The cobra's hood is created by many elongated ribs that are capable of extending the looser skin on the neck outwards. The cobra rises up on the forward portion of its body and flattens its neck, spreading out this skin on the ribs to create what appears to be a hood. Cobras do this whenever they are disturbed or feel that they are in danger. By doing so they can make themselves look larger than they really are and potentially unnerve a predator or foe.
There are several types of cobras living in various parts of the world. Water cobras can be found in Central Africa and reach lengths of up to 7 feet. Burrowing cobras are smaller, just 2 feet long, and reside in the Congo and Cameroon. Tree cobras are known to live in central and western parts of Africa, and can exceed 9 feet in length. The largest venomous snake in the world is the king cobra, which can grow to 18 feet in extreme specimens. They reside in southern Asia, particular in India, Vietnam, Malaysia and Indonesia.
Cobras will attack if provoked or threatened. However, the cobra sometimes will "fire blanks," meaning that it doesn't always get venom into its victim with its fangs. Cobra bites are fatal about 10 percent of the time in humans, as the poison will cause respiratory failure and suffocation by affecting the muscles in the diaphragm. The bite of a cobra, if it delivers a full dose of venom, can kill in as little as half an hour.
Of all the snakes, only the king cobra female builds a nest and then guards its eggs. The king cobra eats other snakes almost exclusively, including pythons and other cobras. Its main predators are human beings, birds of prey and the extremely agile mongoose, which is one of the only animals fast enough to be able to attack it effectively.

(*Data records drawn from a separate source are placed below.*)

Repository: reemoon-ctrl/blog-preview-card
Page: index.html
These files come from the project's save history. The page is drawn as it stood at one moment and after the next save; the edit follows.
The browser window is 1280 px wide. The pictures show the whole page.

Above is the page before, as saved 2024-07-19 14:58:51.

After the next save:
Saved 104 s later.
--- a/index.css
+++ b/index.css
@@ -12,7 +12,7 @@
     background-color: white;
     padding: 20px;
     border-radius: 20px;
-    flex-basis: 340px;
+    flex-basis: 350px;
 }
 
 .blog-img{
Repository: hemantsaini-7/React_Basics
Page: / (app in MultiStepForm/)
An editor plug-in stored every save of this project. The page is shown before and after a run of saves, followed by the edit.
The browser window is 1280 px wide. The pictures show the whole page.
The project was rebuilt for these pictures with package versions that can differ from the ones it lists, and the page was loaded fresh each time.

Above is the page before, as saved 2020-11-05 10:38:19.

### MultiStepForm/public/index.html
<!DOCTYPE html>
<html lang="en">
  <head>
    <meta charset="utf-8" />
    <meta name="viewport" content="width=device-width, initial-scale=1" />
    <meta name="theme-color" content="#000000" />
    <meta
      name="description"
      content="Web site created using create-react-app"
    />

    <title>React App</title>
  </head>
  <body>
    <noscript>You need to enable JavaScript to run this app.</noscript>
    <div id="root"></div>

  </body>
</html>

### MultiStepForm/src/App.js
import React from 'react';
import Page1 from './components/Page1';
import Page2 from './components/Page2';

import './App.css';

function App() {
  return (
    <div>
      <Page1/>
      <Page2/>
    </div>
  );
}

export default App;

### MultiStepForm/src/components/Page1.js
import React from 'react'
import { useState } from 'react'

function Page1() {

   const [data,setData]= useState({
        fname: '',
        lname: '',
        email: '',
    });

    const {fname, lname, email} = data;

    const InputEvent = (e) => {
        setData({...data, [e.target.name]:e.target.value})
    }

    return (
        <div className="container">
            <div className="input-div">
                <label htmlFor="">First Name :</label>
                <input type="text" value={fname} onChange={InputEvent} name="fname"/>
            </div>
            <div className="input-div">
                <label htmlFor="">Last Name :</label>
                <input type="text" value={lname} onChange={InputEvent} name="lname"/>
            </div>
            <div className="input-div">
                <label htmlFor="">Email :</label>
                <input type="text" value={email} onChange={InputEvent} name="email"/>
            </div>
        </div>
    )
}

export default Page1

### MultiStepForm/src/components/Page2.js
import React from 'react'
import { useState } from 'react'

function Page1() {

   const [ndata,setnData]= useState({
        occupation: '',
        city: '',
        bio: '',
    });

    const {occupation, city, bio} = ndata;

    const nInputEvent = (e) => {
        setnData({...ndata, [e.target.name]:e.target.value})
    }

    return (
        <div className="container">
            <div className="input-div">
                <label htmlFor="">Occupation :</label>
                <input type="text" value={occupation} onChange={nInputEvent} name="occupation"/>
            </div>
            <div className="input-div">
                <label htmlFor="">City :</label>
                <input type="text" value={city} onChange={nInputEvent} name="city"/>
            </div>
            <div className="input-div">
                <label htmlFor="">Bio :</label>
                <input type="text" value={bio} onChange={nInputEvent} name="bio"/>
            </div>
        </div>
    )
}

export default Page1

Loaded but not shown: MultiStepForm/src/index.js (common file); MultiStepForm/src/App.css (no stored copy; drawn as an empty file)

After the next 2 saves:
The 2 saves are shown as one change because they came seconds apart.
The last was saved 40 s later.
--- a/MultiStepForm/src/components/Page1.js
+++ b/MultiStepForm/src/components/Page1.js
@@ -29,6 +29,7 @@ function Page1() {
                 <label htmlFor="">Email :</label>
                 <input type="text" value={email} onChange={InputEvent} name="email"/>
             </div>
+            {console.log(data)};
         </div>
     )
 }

Some species of cobra are called spitting cobras because they can "spit" venom at their enemies. This venom is often aimed at the eyes and it is very painful when it connects with the target. However, it does not immediately cause blindness--it can make the victim blind if left untreated, but if washed out promptly, there are no lasting effects. The snaked do not actually spit the venom; they contract their venom glands with powerful muscles that force the venom out through a pair of holes at the tips of the fangs.
About the Author
John Lindell has written articles for "The Greyhound Review" and various other online publications. A Connecticut native, his work specializes in sports, fishing and nature. Lindell worked in greyhound racing for 25 years.